Find the word "dart" in the data, then copy each line where it is found.

Revision tracking records
....

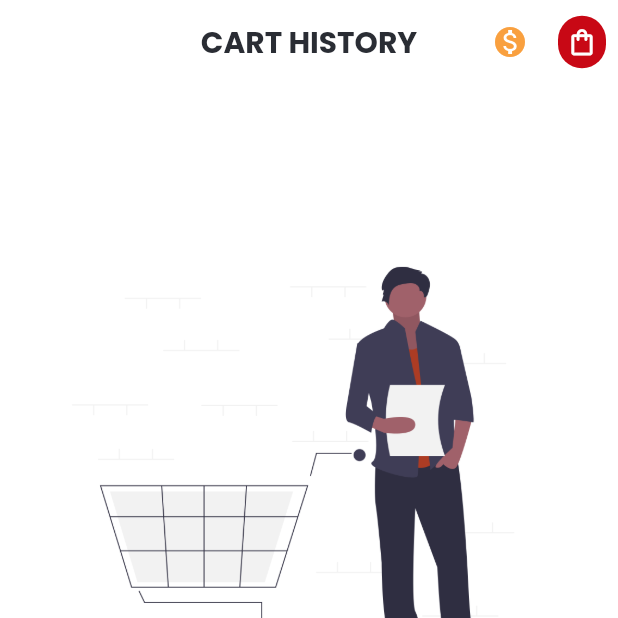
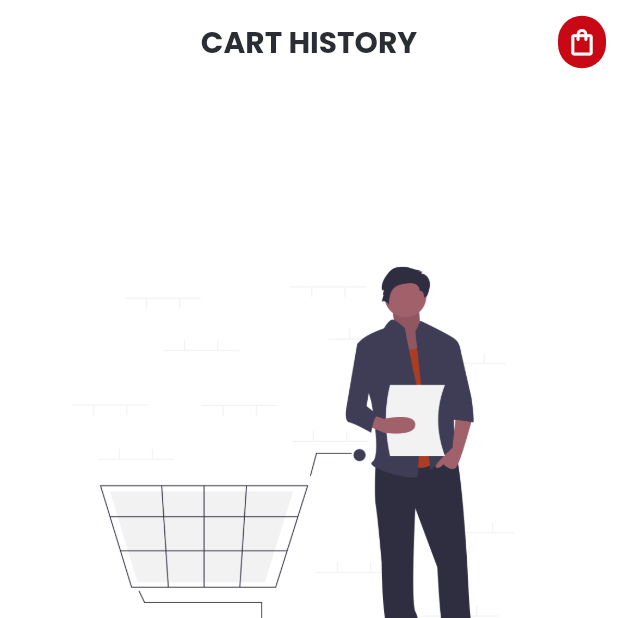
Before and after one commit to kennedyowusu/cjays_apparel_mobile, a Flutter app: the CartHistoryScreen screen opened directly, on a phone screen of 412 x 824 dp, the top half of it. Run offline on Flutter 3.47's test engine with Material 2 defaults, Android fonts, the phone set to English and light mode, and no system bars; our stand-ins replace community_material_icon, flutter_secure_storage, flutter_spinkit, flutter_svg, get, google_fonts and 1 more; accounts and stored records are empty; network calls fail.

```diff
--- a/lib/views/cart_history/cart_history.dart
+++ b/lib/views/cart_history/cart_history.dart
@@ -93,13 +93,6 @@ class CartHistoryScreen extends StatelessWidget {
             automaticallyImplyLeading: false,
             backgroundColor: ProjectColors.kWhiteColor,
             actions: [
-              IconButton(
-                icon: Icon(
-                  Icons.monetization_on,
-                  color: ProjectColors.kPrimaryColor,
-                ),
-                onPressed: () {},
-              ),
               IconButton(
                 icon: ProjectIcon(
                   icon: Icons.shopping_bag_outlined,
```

....

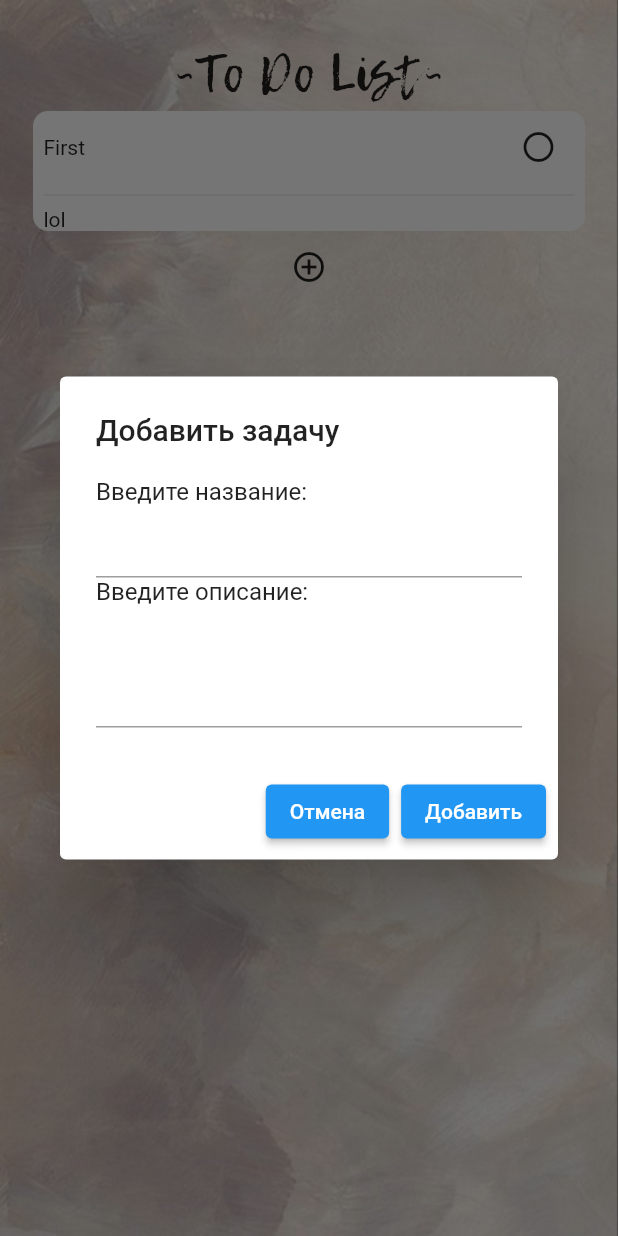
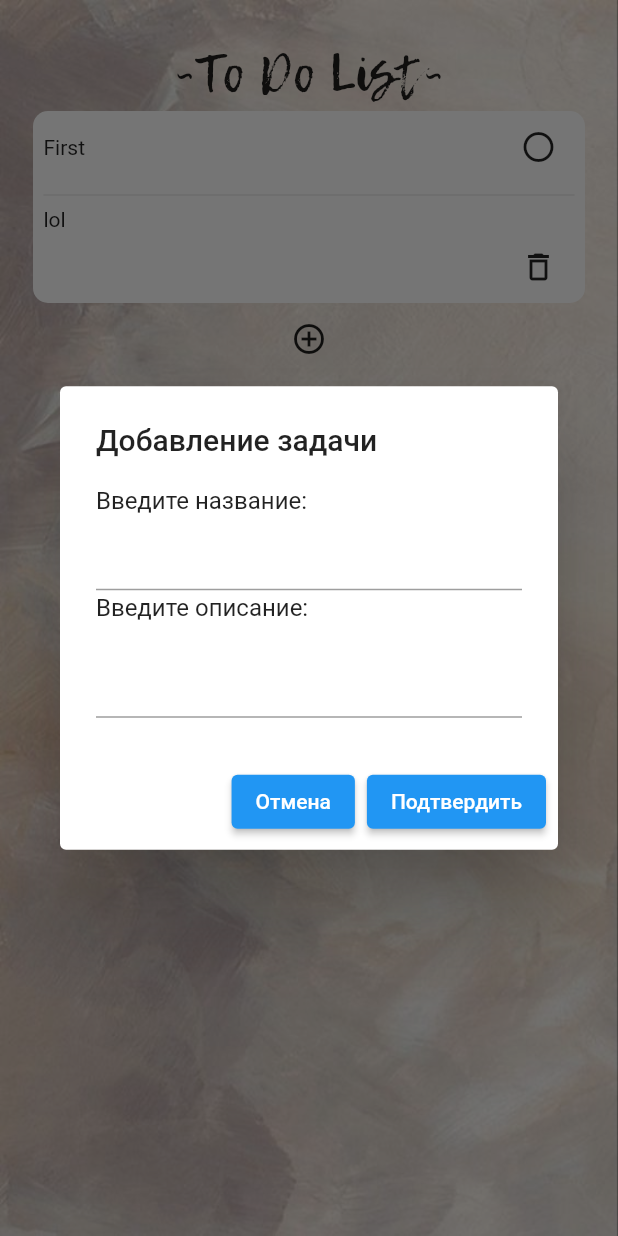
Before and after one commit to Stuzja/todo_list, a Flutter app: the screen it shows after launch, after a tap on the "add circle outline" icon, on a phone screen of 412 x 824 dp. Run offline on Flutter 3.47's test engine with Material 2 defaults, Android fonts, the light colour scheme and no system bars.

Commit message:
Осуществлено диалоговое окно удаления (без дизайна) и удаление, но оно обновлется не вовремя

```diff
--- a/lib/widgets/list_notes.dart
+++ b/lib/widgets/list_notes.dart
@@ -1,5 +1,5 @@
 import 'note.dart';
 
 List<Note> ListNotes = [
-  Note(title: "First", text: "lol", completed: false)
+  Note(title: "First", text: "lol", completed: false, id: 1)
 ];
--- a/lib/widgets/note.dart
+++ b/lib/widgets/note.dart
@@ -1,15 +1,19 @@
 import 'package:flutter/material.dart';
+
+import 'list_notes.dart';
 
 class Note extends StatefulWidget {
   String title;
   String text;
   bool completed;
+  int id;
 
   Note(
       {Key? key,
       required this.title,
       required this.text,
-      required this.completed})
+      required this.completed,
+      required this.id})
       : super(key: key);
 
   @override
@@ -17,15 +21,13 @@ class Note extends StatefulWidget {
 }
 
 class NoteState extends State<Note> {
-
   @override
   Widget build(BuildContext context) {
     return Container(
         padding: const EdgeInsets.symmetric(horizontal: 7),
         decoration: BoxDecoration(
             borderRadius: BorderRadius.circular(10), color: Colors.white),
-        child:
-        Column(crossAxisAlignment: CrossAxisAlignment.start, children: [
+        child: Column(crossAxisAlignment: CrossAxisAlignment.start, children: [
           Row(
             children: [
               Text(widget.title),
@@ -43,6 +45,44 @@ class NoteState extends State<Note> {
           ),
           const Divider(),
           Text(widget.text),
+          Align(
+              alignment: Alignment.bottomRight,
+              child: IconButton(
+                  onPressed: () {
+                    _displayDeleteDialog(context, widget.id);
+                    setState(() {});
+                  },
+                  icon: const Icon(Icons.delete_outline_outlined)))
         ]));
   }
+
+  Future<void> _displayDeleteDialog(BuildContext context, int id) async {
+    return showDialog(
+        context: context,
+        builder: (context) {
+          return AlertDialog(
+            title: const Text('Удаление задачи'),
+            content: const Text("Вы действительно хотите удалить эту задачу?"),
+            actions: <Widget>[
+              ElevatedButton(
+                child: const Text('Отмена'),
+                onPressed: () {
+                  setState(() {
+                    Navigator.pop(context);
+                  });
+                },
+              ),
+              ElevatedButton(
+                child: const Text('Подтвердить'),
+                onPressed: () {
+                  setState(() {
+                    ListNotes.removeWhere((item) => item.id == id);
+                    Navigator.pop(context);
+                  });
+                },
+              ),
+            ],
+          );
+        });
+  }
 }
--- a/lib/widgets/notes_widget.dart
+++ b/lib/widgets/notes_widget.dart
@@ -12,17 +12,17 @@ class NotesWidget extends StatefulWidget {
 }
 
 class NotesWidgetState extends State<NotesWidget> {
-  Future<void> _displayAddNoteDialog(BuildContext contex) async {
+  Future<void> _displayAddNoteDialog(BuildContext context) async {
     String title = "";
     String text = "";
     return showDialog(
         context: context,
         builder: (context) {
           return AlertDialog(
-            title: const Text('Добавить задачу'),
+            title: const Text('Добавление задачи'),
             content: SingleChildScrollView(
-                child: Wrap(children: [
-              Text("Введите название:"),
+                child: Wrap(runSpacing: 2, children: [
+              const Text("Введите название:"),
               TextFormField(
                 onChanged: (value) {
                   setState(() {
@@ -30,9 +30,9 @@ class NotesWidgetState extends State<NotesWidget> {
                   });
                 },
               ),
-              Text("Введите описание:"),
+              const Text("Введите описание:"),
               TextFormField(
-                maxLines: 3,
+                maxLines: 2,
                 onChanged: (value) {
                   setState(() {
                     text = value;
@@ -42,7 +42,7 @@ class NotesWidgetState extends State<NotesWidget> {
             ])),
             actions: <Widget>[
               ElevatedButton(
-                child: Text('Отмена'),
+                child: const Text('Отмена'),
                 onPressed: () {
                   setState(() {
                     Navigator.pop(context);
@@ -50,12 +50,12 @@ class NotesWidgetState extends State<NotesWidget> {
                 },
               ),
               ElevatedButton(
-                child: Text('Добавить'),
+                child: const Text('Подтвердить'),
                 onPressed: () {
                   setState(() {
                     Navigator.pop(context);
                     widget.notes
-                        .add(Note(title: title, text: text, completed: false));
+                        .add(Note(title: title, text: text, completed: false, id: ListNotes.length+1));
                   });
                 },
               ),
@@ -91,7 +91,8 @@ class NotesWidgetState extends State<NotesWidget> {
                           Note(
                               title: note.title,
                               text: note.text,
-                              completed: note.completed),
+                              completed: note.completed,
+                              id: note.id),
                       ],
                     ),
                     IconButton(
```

....

> **Result of the exercise**
--- a/lib/views/cart_history/cart_history.dart
+++ b/lib/views/cart_history/cart_history.dart
--- a/lib/widgets/list_notes.dart
+++ b/lib/widgets/list_notes.dart
 import 'note.dart';
--- a/lib/widgets/note.dart
+++ b/lib/widgets/note.dart
 import 'package:flutter/material.dart';
+import 'list_notes.dart';
--- a/lib/widgets/notes_widget.dart
+++ b/lib/widgets/notes_widget.dart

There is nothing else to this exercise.